## LISTED RECORDS
'''

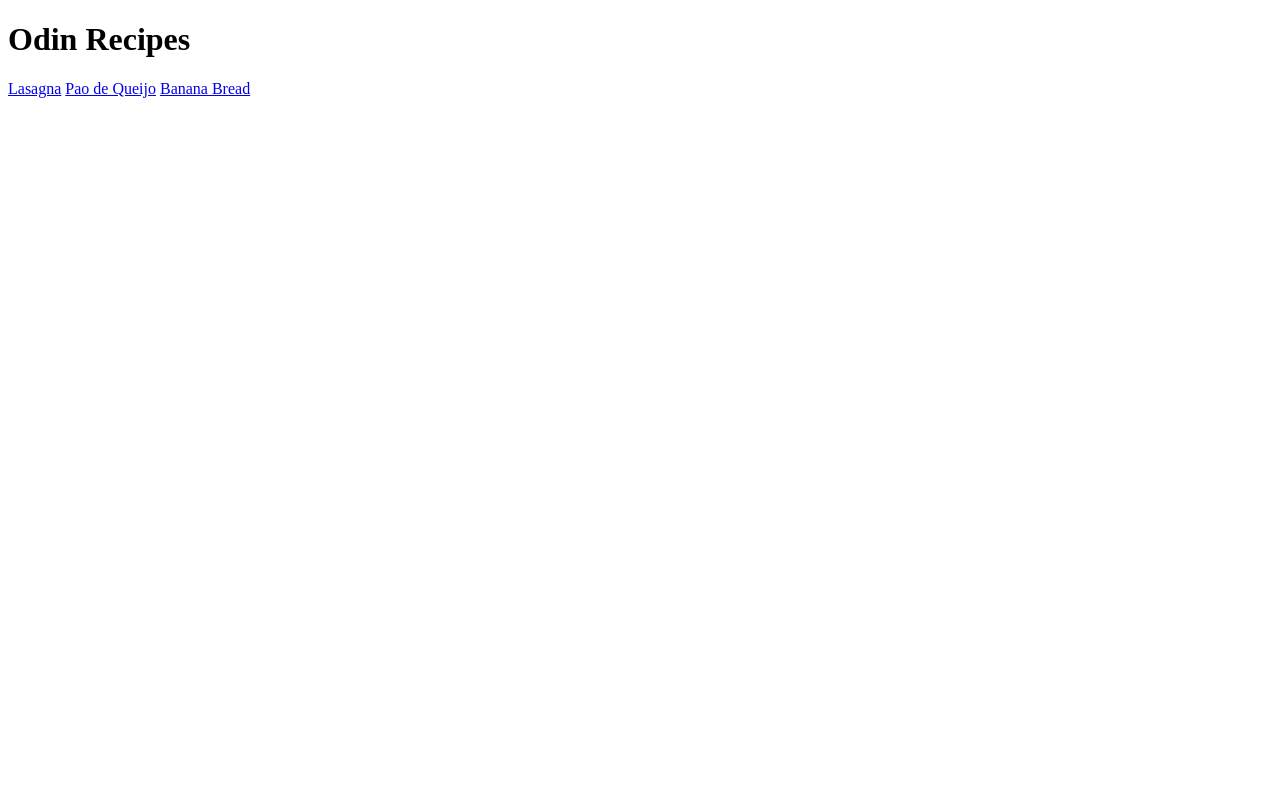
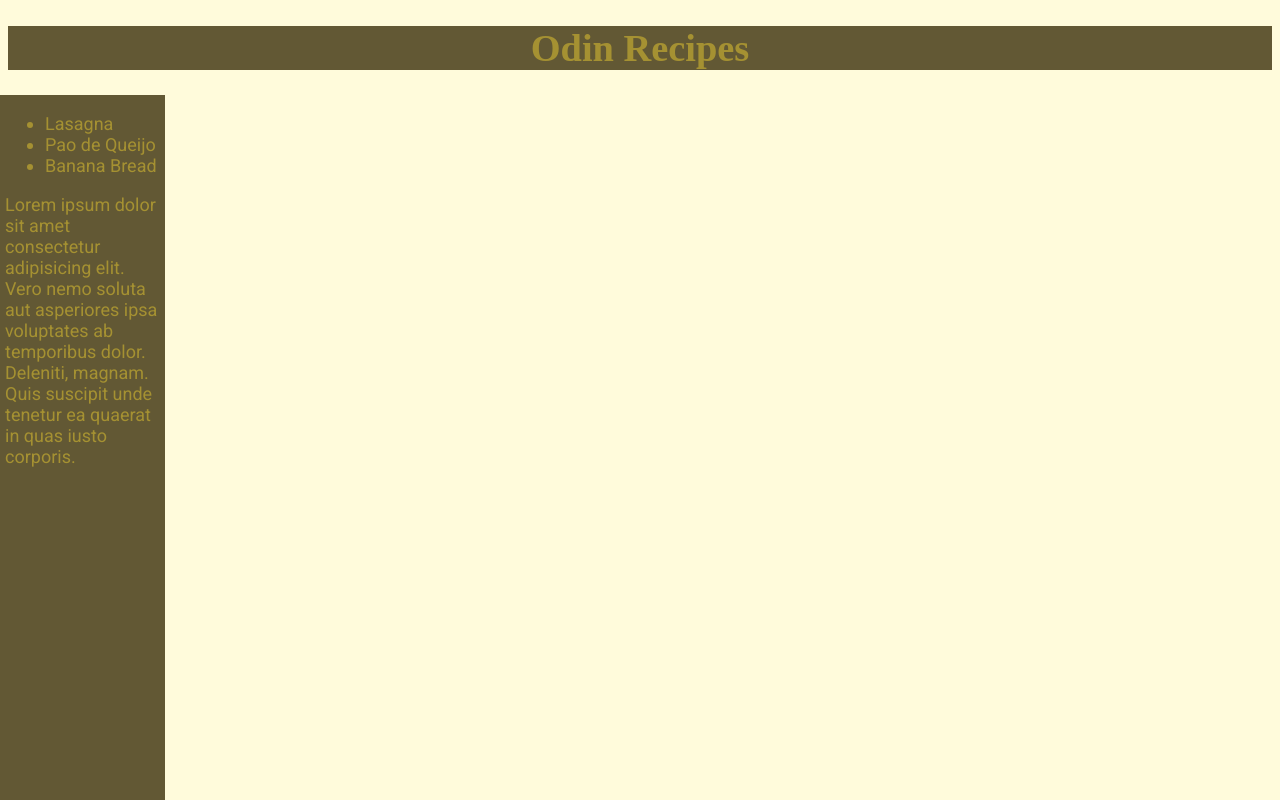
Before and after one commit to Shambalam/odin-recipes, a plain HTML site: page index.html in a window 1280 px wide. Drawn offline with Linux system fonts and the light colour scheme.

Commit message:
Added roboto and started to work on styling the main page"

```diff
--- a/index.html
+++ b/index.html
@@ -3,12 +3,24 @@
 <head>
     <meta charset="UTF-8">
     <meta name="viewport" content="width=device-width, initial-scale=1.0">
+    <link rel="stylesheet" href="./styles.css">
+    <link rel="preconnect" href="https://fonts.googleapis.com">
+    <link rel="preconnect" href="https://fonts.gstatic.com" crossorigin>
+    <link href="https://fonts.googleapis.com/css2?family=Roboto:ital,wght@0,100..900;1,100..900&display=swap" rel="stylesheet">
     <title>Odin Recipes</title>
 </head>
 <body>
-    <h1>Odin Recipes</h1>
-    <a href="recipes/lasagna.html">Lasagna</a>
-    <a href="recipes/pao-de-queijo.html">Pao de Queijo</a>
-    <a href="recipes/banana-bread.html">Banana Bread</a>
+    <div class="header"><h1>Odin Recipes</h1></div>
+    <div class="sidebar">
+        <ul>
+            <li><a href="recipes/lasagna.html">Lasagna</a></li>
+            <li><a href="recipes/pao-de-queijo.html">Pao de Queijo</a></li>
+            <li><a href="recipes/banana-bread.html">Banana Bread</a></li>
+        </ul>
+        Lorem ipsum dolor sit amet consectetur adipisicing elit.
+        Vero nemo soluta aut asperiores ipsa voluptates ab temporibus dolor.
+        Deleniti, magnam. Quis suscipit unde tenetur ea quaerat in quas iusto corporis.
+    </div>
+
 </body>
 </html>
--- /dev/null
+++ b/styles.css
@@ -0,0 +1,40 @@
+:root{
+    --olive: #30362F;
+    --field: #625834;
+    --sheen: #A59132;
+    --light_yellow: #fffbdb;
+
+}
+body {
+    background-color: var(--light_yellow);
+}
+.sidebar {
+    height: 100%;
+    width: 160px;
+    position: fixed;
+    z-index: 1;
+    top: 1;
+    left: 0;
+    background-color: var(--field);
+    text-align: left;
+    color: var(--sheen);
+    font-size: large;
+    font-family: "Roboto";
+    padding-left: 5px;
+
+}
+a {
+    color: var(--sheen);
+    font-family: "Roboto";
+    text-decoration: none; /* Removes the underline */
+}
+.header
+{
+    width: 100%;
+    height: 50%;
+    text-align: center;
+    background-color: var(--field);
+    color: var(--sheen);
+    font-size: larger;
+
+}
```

'''

## WORK INSTRUCTIONS
In your copy, exclude the pictures and repeat each entry above exactly.

## EXERCISE RESPONSE
Before and after one commit to Shambalam/odin-recipes, a plain HTML site: page index.html in a window 1280 px wide. Drawn offline with Linux system fonts and the light colour scheme.

Commit message:
Added roboto and started to work on styling the main page"

```diff
--- a/index.html
+++ b/index.html
@@ -3,12 +3,24 @@
 <head>
     <meta charset="UTF-8">
     <meta name="viewport" content="width=device-width, initial-scale=1.0">
+    <link rel="stylesheet" href="./styles.css">
+    <link rel="preconnect" href="https://fonts.googleapis.com">
+    <link rel="preconnect" href="https://fonts.gstatic.com" crossorigin>
+    <link href="https://fonts.googleapis.com/css2?family=Roboto:ital,wght@0,100..900;1,100..900&display=swap" rel="stylesheet">
     <title>Odin Recipes</title>
 </head>
 <body>
-    <h1>Odin Recipes</h1>
-    <a href="recipes/lasagna.html">Lasagna</a>
-    <a href="recipes/pao-de-queijo.html">Pao de Queijo</a>
-    <a href="recipes/banana-bread.html">Banana Bread</a>
+    <div class="header"><h1>Odin Recipes</h1></div>
+    <div class="sidebar">
+        <ul>
+            <li><a href="recipes/lasagna.html">Lasagna</a></li>
+            <li><a href="recipes/pao-de-queijo.html">Pao de Queijo</a></li>
+            <li><a href="recipes/banana-bread.html">Banana Bread</a></li>
+        </ul>
+        Lorem ipsum dolor sit amet consectetur adipisicing elit.
+        Vero nemo soluta aut asperiores ipsa voluptates ab temporibus dolor.
+        Deleniti, magnam. Quis suscipit unde tenetur ea quaerat in quas iusto corporis.
+    </div>
+
 </body>
 </html>
--- /dev/null
+++ b/styles.css
@@ -0,0 +1,40 @@
+:root{
+    --olive: #30362F;
+    --field: #625834;
+    --sheen: #A59132;
+    --light_yellow: #fffbdb;
+
+}
+body {
+    background-color: var(--light_yellow);
+}
+.sidebar {
+    height: 100%;
+    width: 160px;
+    position: fixed;
+    z-index: 1;
+    top: 1;
+    left: 0;
+    background-color: var(--field);
+    text-align: left;
+    color: var(--sheen);
+    font-size: large;
+    font-family: "Roboto";
+    padding-left: 5px;
+
+}
+a {
+    color: var(--sheen);
+    font-family: "Roboto";
+    text-decoration: none; /* Removes the underline */
+}
+.header
+{
+    width: 100%;
+    height: 50%;
+    text-align: center;
+    background-color: var(--field);
+    color: var(--sheen);
+    font-size: larger;
+
+}
```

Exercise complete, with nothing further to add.